● Your instructions:
Would you return the lines between the one holding "P&L | **$+302** |" and the one holding "15:51 | NO_ACTION", inclusive, and only those, exactly as they stand in the listing below?

● Dataset content:
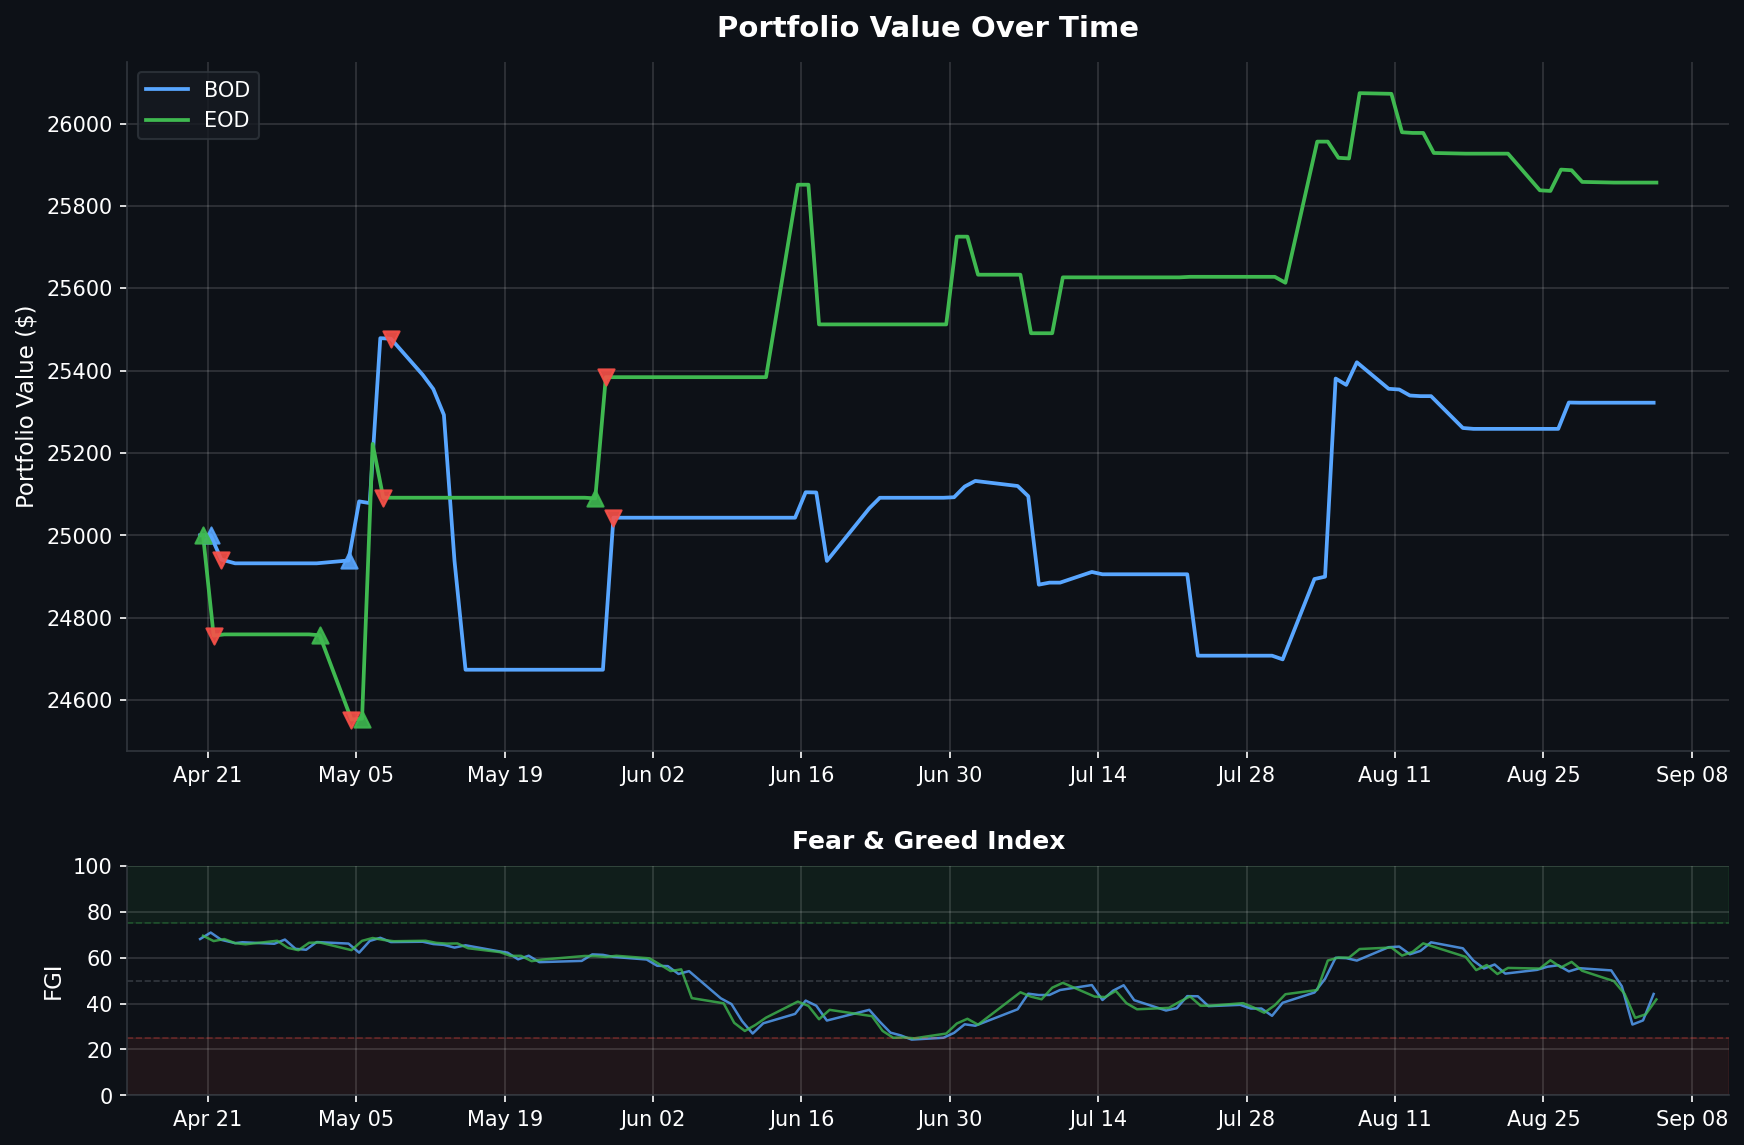
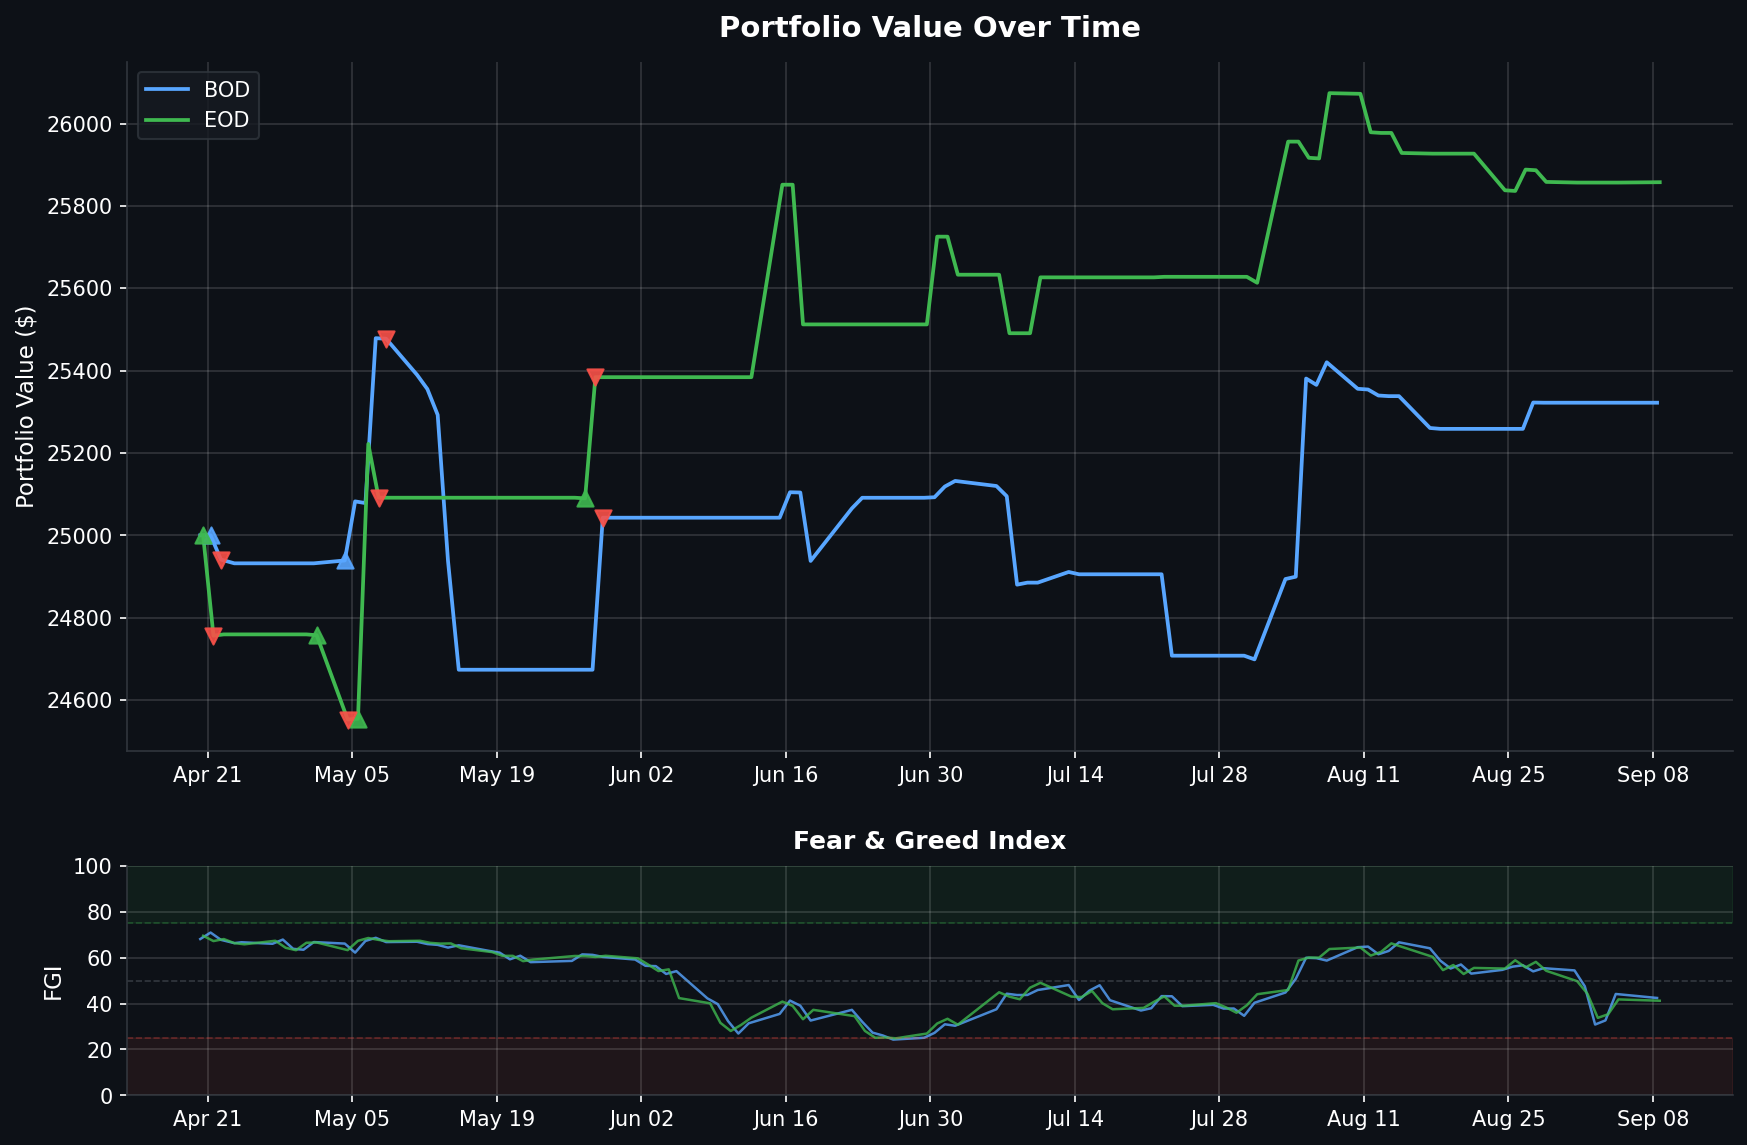
Daily data backup 2026-09-08

diff --git a/README.md b/README.md
@@ -1,6 +1,6 @@
 # Fear & Greed Index Trading Bot
 
-> Dashboard auto-updated daily at market close | Last update: **2026-09-07 13:30 PST**
+> Dashboard auto-updated daily at market close | Last update: **2026-09-08 13:30 PST**
 
 ![Portfolio Performance](assets/portfolio_chart.png)
 
@@ -12,12 +12,12 @@
 |--------|-------|
 | Portfolio Value | **$25,322.10** |
 | Buying Power | $101,288.40 |
-| Current FGI | 44.17 |
+| Current FGI | 42.43 |
 | Position | FLAT |
 | Total P&L | **$+995** |
 | Win Rate | 50% (1W / 1L) |
 | Total Round Trips | 2 |
-| Last Signal | NO_ACTION @ 2026-09-04 09:35 |
+| Last Signal | NO_ACTION @ 2026-09-08 09:36 |
 
 <details>
 <summary>Trade History (2 trades)</summary>
@@ -34,11 +34,11 @@
 
 | Time | Action | Price | FGI | Momentum | Velocity | Volatility | Reason |
 |------|--------|-------|-----|----------|----------|------------|--------|
+| 09-08 09:36 | NO_ACTION | $768.76 | 42.43 | 2.68 | 3.86 | 0.0816 | BUY did not fill after 3 attempts |
 | 09-04 09:35 | NO_ACTION | $772.65 | 44.17 | 8.27 | -1.11 | 0.0803 | Insufficient momentum/velocity for entry |
 | 09-03 09:35 | NO_ACTION | $768.75 | 32.66 | -4.35 | -7.26 | 0.0761 | Insufficient momentum/velocity for entry |
 | 09-02 09:35 | NO_ACTION | $762.27 | 30.86 | -13.41 | -8.18 | 0.0718 | Insufficient momentum/velocity for entry |
 | 09-01 09:35 | NO_ACTION | $761.95 | 47.51 | -4.94 | -2.16 | 0.0713 | Insufficient momentum/velocity for entry |
-| 08-31 09:35 | NO_ACTION | $766.17 | 54.43 | -0.18 | -0.74 | 0.0934 | Insufficient momentum/velocity for entry |
 
 </details>
 
@@ -48,14 +48,14 @@
 
 | Metric | Value |
 |--------|-------|
-| Portfolio Value | **$25,856.69** |
-| Buying Power | $103,426.76 |
-| Current FGI | 41.8 |
+| Portfolio Value | **$25,857.58** |
+| Buying Power | $42,743.32 |
+| Current FGI | 41.23 |
 | Position | FLAT |
 | Total P&L | **$+302** |
 | Win Rate | 50% (2W / 2L) |
 | Total Round Trips | 4 |
-| Last Signal | NO_ACTION @ 2026-09-04 15:50 |
+| Last Signal | NO_ACTION @ 2026-09-08 15:51 |
 
 <details>
 <summary>Trade History (4 trades)</summary>
@@ -74,11 +74,11 @@
 
 | Time | Action | Price | FGI | Momentum | Velocity | Volatility | Reason |
 |------|--------|-------|-----|----------|----------|------------|--------|
+| 09-08 15:51 | NO_ACTION | $766.33 | 41.23 | 1.77 | 2.49 | 0.083 | BUY did not fill after 3 attempts |
 | 09-04 15:50 | NO_ACTION | $770.33 | 41.8 | 4.83 | -0.81 | 0.0814 | Insufficient momentum/velocity for entry |
 | 09-03 15:50 | NO_ACTION | $773.35 | 35.34 | -2.44 | -4.80 | 0.0832 | Insufficient momentum/velocity for entry |
 | 09-02 15:50 | NO_ACTION | $765.32 | 33.77 | -8.81 | -6.83 | 0.0742 | Insufficient momentum/velocity for entry |
 | 09-01 15:50 | NO_ACTION | $761.07 | 44.23 | -5.18 | -4.64 | 0.0723 | Insufficient momentum/velocity for entry |
-| 08-31 15:50 | NO_ACTION | $767.39 | 49.74 | -4.31 | -2.00 | 0.0931 | Insufficient momentum/velocity for entry |
 
 </details>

● Answer space:
 | Total P&L | **$+302** |
 | Win Rate | 50% (2W / 2L) |
 | Total Round Trips | 4 |
-| Last Signal | NO_ACTION @ 2026-09-04 15:50 |
+| Last Signal | NO_ACTION @ 2026-09-08 15:51 |
 
 <details>
 <summary>Trade History (4 trades)</summary>
@@ -74,11 +74,11 @@
 
 | Time | Action | Price | FGI | Momentum | Velocity | Volatility | Reason |
 |------|--------|-------|-----|----------|----------|------------|--------|
+| 09-08 15:51 | NO_ACTION | $766.33 | 41.23 | 1.77 | 2.49 | 0.083 | BUY did not fill after 3 attempts |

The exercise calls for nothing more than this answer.